The company this week said it had expanded its Mount Eden data center in partnership with Vertiv, which designed and implemented a 23-rack hot aisle containment system.

Chorus and Vertiv Mount Eden
Chorus and Vertiv – Chorus

With a scalable power range of 50kW to 250kW, the facility uses refrigerant-based air-cooling modules, UPS systems, and an environmental monitoring unit.

Colocation product manager at Chorus, Mohammad Hadi, said: “Mount Eden was our pilot build in 2015 and every rack in that facility has since sold out. To give our customers room to play in today’s digital ecosystem, we needed to expand our capacity in Auckland where customers needed it. This demand led to the significant expansion of the Mount Eden site.”

He added: “Sites such as Mount Eden used to be occupied by large, legacy copper telco equipment. They’re now being replaced with smaller, more sustainable fiber alternatives, and Vertiv is helping us free up new space to put it to other uses.”

The company offers colocation services from four existing and repurposed metro-based telephone exchange facilities. Chorus has ‘EdgeCentre’ colocation facilities [to be confused with the Australian firm Edge Centres] currently available at Mt Eden in Auckland, Otumoetai in Tauranga, Courtenay Place in Wellington, and Avonhead in Christchurch.

The company says it is looking at further potential data center growth via its estimated 600 telephone exchange buildings to expand regional access to computing infrastructure.

Mark Langford, head of New Zealand at Vertiv, said: “We’re proud to offer Chorus confidence throughout its colocation journey. With robust Edge solutions, the company is inviting innovation within its existing real estate and trusts our leading design in facilitating scalability alongside the colocation demand curve.”

New Zealand-based Chorus is a telecoms company spun off from the incumbent telco Telecom New Zealand (now known as Spark) in 2011. The expansion follows Chorus’ plans to retire its copper network and become an all-fiber company, announced in May last year.

Chorus is not the first company to repurpose existing sites.
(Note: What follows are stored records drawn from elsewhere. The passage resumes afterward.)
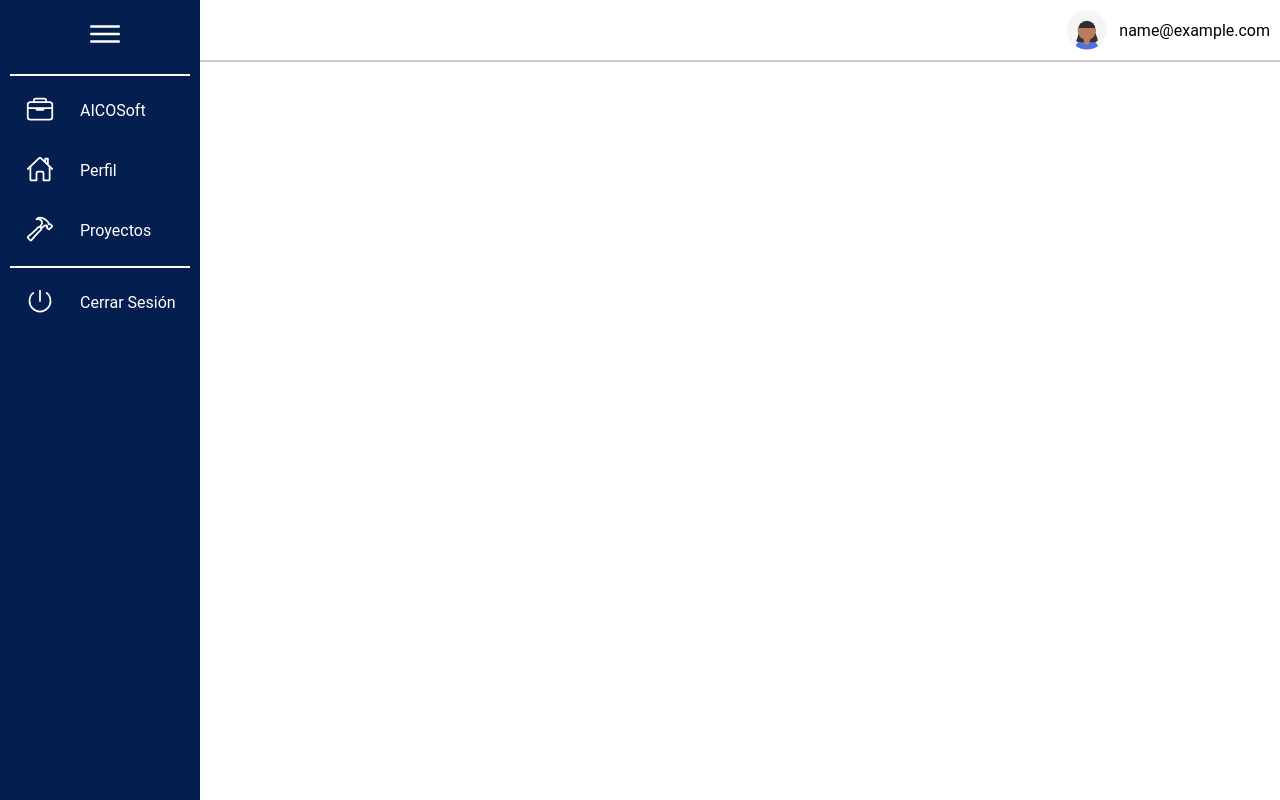
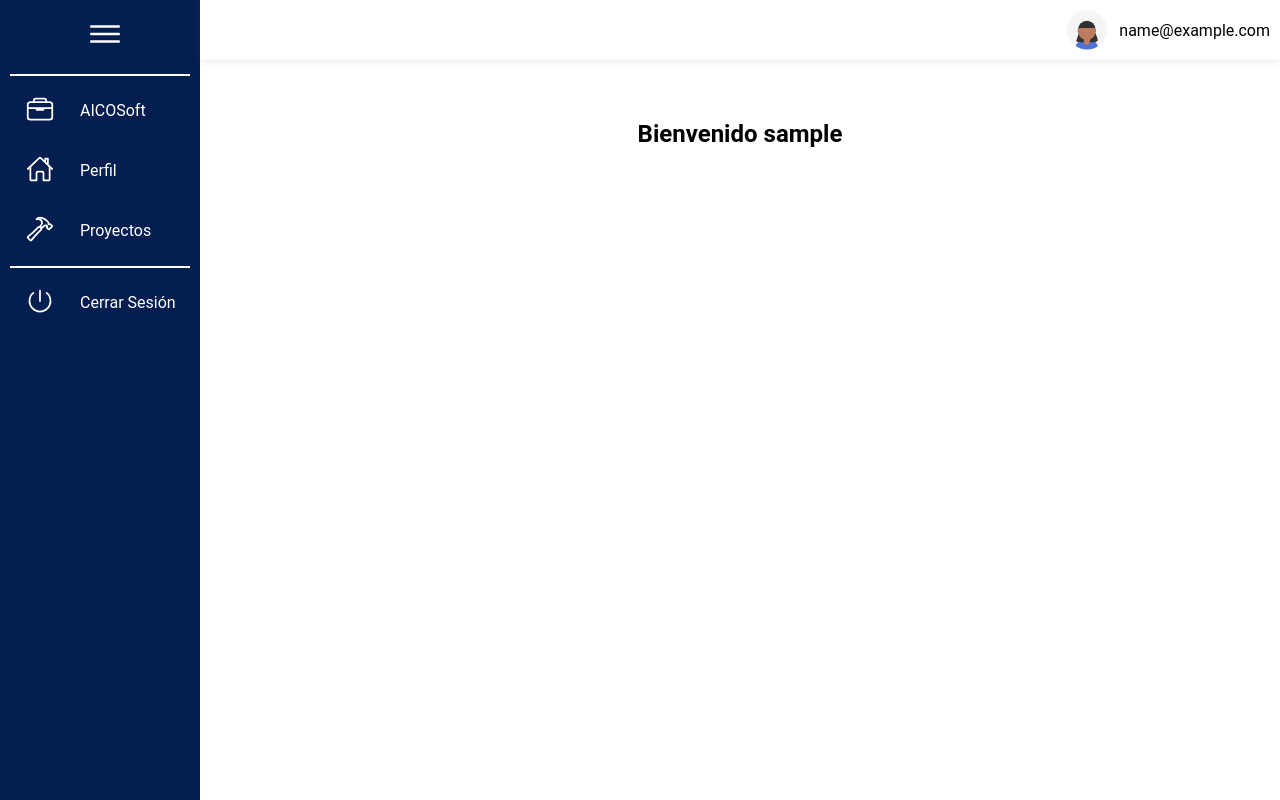
Before and after one commit to DevGragy/AICOSoft, a PHP site: page /dashboard.php in a window 1280 px wide; the page is wider, and only the part inside the window is pictured. Run offline with PHP 8.4, Linux system fonts and the light colour scheme; the visitor is signed in with stand-in values (Sample User, id 1).

Commit message:
Debug Dashboard

```diff
--- a/Views/dashboard.php
+++ b/Views/dashboard.php
@@ -19,7 +19,12 @@
             </label>
         </div>
     </div>
-    <hr class="linea">
+    <div class="tabcontainer center">
+        <h2>
+            Bienvenido <?php echo $username ?>
+        </h2>
+
+    </div>
 </main>
 <?php require_once "../Views/includes/footer.php" ?>
 
--- a/Views/includes/footer.php
+++ b/Views/includes/footer.php
@@ -12,15 +12,16 @@
 let tabcontainer = document.querySelector('.tabcontainer');
 let topbar = document.querySelector('.topbar');
 
-        toggle.onclick = function(){
+toggle.onclick = function() {
     navigation.classList.toggle('active')
     main.classList.toggle('active')
     btnMenu.classList.toggle('back-to')
     linea2.classList.toggle('active')
     linea3.classList.toggle('active')
     tabcontainer.classList.toggle('active')
-            topbar.classList.toggle('active')
+    topbar.classList.toggle('baract')
 }
 </script>
 </body>
+
 </html>
--- a/Views/perfil.php
+++ b/Views/perfil.php
@@ -19,17 +19,17 @@
             </label>
         </div>
     </div>
-    <hr class="linea">
     <div class="tabcontainer card-cont">
 
         <div class="card-sty">
             <form class="perfil-usuario">
                 <h2 class="my-5 text-center">Perfil de Usuario</h1>
                     <label class="label">Nombre de Usuario</label>
-                <input class="input-space sin-borde" readonly  value="<?php echo $username; ?>" />
+                    <input class="input-space sin-borde" readonly value="<?php echo $username; ?>" />
 
                     <label class="label">Email</label>
-                <input class="input-space sin-borde" readonly type="email" required name="email" value="<?php echo $email; ?>" />
+                    <input class="input-space sin-borde" readonly type="email" required name="email"
+                        value="<?php echo $email; ?>" />
 
                     <label class="label">Tipo de Usuario</label>
                     <input class="input-space sin-borde" readonly value="<?php
--- a/public/css/main.css
+++ b/public/css/main.css
@@ -6,7 +6,7 @@
     padding: 0;
 }
 
-@import url('https://fonts.googleapis.com/css2?family=Roboto:wght@300;400;500;700&display=swap');
+@import url("https://fonts.googleapis.com/css2?family=Roboto:wght@300;400;500;700&display=swap");
 
 :root {
     --azul-AICO: #041e4f;
@@ -152,7 +152,6 @@ span {
 }
 
 /* --------- GLOBALES */
-
 
 /* HEADER AICO --------- */
 
@@ -357,22 +356,23 @@ span {
     list-style: none;
     border-top-left-radius: 30px;
     border-bottom-left-radius: 30px;
+    cursor: pointer;
 }
 
-.navigation ul li:hover{
+.navigation ul li:hover {
     background: var(--blanco);
 }
 
-.navigation ul li:nth-child(1){
+.navigation ul li:nth-child(1) {
     margin-top: 4px;
     margin-bottom: 5px;
 }
 
-.navigation ul li:last-child{
+.navigation ul li:last-child {
     justify-self: flex-end;
 }
 
-.navigation ul li:nth-child(1):hover{
+.navigation ul li:nth-child(1):hover {
     background: var(--azul-AICO);
 }
 
@@ -386,36 +386,36 @@ span {
     margin-right: 130px;
 }
 
-.navigation ul li:last-child{
+.navigation ul li:last-child {
     bottom: 0;
 }
 
-.navigation ul li a{
+.navigation ul li a {
     position: relative;
     display: block;
     width: 100%;
     display: flex;
     align-items: center;
     text-decoration: none;
-    color: var(--blanco)
+    color: var(--blanco);
 }
 
-.navigation ul li:hover a{
-    color: var(--azul-AICO)
+.navigation ul li:hover a {
+    color: var(--azul-AICO);
 }
 
-.navigation ul li a .icon{
+.navigation ul li a .icon {
     position: relative;
     display: block;
     min-width: 60px;
     text-align: center;
 }
 
-.navigation ul li a .icon ion-icon{
+.navigation ul li a .icon ion-icon {
     font-size: 1.75em;
 }
 
-.navigation ul li a .title{
+.navigation ul li a .title {
     position: relative;
     display: block;
     padding: 0 0px;
@@ -426,12 +426,8 @@ span {
     padding-left: 10px;
 }
 
-.navigation ul li a span{
+.navigation ul li a span {
     font-size: 16px;
-}
-
-.linea {
-    border: 1px solid #ccc;
 }
 
 .linea2 {
@@ -486,9 +482,10 @@ span {
     padding: 0 10px;
     margin-right: 200px;
     transition: 0.5s;
+    box-shadow: 0px 0px 8px 0px rgba(100, 100, 111, 0.2);
 }
 
-.topbar.active {
+.baract {
     margin-right: 0px;
     transition: 0.5s;
 }
@@ -526,7 +523,7 @@ span {
 }
 
 .tabcontainer {
-    padding: 30px 200px;
+    padding: 60px 200px;
     margin-right: 200px;
     transition: 0.5s;
 }
```
Lines whose indentation alone changed are shown as unchanged.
In August last year, Cogent Communications turned former Sprint switching sites into a sizable colocation data center portfolio.